Work instruction →
Among the entries below, find all lines that include "next" and copy them.

Source data section start

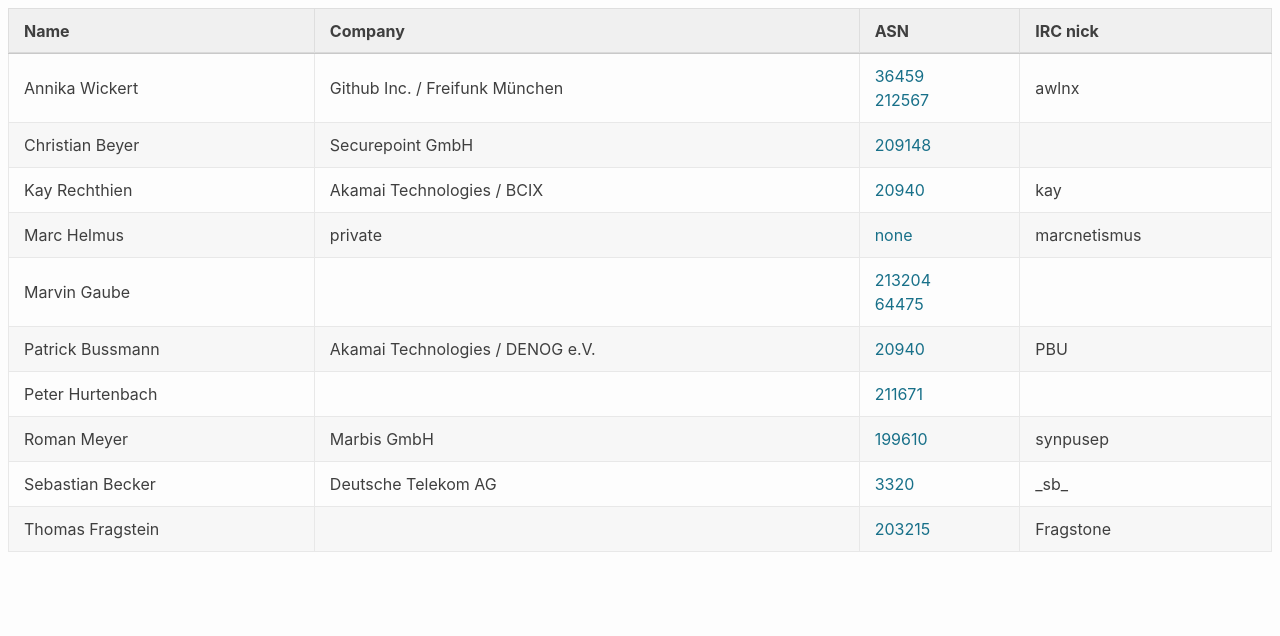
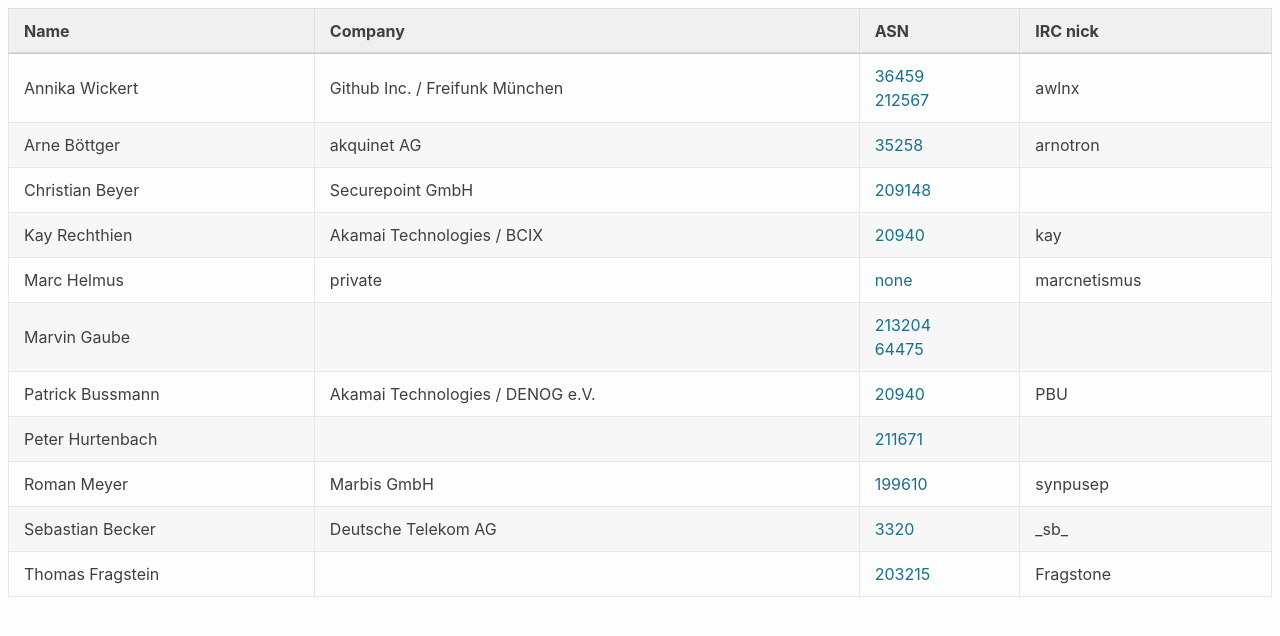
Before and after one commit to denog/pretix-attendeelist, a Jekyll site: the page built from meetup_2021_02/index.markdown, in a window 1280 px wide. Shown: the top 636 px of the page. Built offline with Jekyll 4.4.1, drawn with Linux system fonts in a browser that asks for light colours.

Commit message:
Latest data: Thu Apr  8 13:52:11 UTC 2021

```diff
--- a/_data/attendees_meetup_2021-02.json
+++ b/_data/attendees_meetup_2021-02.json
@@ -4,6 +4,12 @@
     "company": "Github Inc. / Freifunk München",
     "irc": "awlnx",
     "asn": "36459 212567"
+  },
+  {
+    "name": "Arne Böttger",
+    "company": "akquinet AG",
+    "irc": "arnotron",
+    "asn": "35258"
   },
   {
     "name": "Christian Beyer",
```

Source data section end
Source data section start

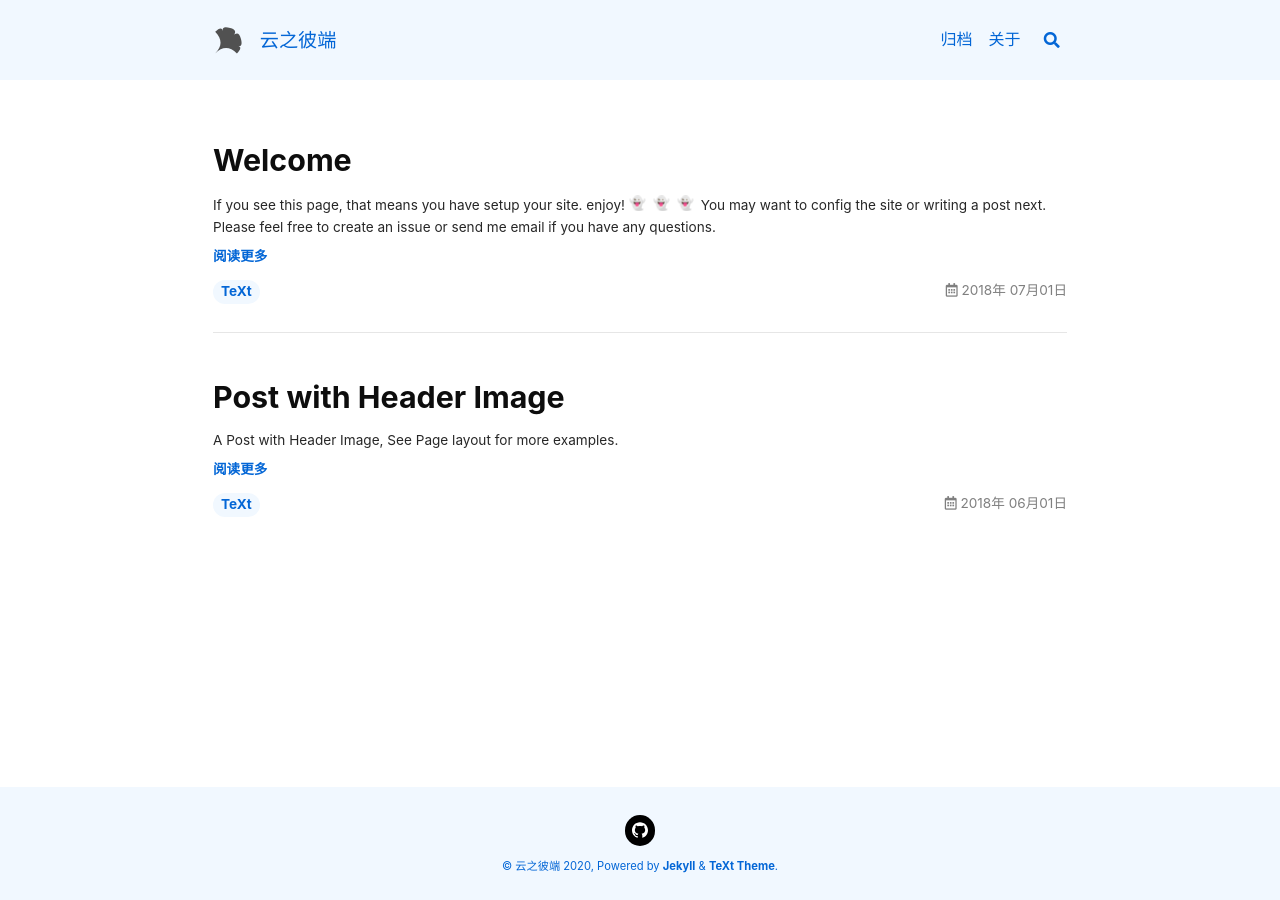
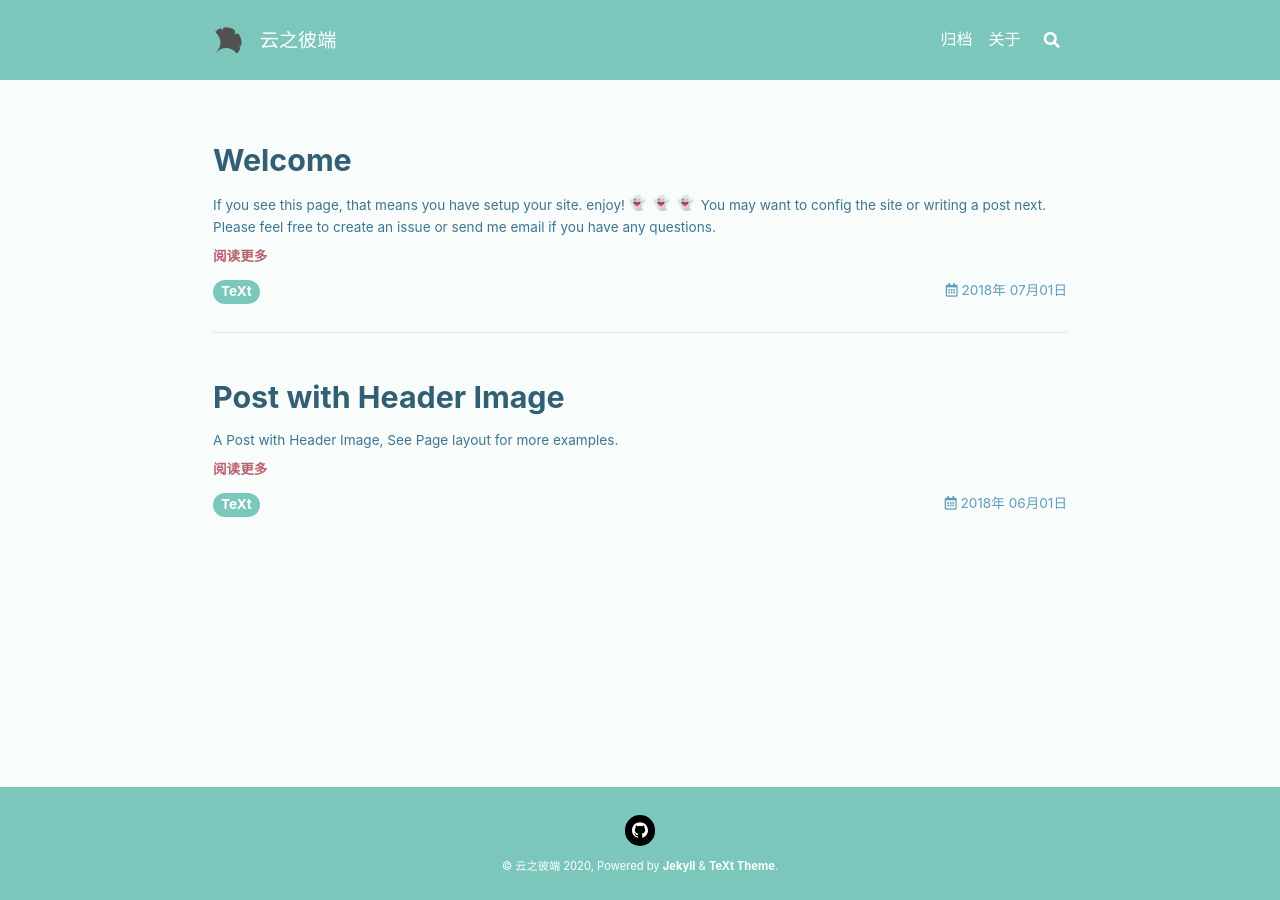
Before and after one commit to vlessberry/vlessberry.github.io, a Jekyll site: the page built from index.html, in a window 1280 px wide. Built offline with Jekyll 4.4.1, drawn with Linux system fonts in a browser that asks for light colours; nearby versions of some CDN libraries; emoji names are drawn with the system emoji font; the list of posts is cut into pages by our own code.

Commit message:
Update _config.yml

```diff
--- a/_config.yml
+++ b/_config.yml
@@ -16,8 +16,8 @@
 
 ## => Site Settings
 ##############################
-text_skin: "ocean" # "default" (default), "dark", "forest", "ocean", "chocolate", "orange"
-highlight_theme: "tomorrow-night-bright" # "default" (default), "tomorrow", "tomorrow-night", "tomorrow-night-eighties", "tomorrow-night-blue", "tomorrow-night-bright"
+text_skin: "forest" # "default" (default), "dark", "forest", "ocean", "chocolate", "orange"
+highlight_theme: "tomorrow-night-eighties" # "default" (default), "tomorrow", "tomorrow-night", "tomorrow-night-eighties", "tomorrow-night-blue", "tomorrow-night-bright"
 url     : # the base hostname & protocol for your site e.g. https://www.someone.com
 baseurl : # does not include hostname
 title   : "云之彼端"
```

Source data section end
Source data section start

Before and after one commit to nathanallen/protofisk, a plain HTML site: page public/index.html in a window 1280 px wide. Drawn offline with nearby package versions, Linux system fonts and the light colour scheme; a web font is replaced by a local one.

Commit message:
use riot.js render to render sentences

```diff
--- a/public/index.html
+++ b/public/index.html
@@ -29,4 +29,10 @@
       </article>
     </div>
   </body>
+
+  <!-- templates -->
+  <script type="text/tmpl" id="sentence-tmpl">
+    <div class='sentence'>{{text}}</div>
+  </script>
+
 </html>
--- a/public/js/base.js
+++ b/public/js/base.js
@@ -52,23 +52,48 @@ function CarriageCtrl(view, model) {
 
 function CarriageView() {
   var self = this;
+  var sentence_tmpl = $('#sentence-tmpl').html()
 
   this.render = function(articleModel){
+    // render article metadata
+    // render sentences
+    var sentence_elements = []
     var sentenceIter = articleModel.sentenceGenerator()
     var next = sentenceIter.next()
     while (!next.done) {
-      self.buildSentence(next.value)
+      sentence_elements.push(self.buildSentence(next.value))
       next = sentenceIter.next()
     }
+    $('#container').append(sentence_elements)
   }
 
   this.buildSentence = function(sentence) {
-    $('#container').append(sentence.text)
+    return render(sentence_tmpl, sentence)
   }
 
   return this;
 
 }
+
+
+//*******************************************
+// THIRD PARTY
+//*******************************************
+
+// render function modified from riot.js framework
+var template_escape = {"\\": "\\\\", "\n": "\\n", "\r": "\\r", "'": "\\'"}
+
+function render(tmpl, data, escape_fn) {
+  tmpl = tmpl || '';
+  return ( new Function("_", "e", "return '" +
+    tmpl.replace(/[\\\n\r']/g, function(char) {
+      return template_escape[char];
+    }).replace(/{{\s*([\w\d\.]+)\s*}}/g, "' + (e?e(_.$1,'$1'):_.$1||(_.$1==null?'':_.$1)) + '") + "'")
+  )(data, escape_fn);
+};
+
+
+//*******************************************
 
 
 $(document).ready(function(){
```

Source data section end

Solution to the exercise →
     var next = sentenceIter.next()
     while (!next.done) {
-      self.buildSentence(next.value)
+      sentence_elements.push(self.buildSentence(next.value))
       next = sentenceIter.next()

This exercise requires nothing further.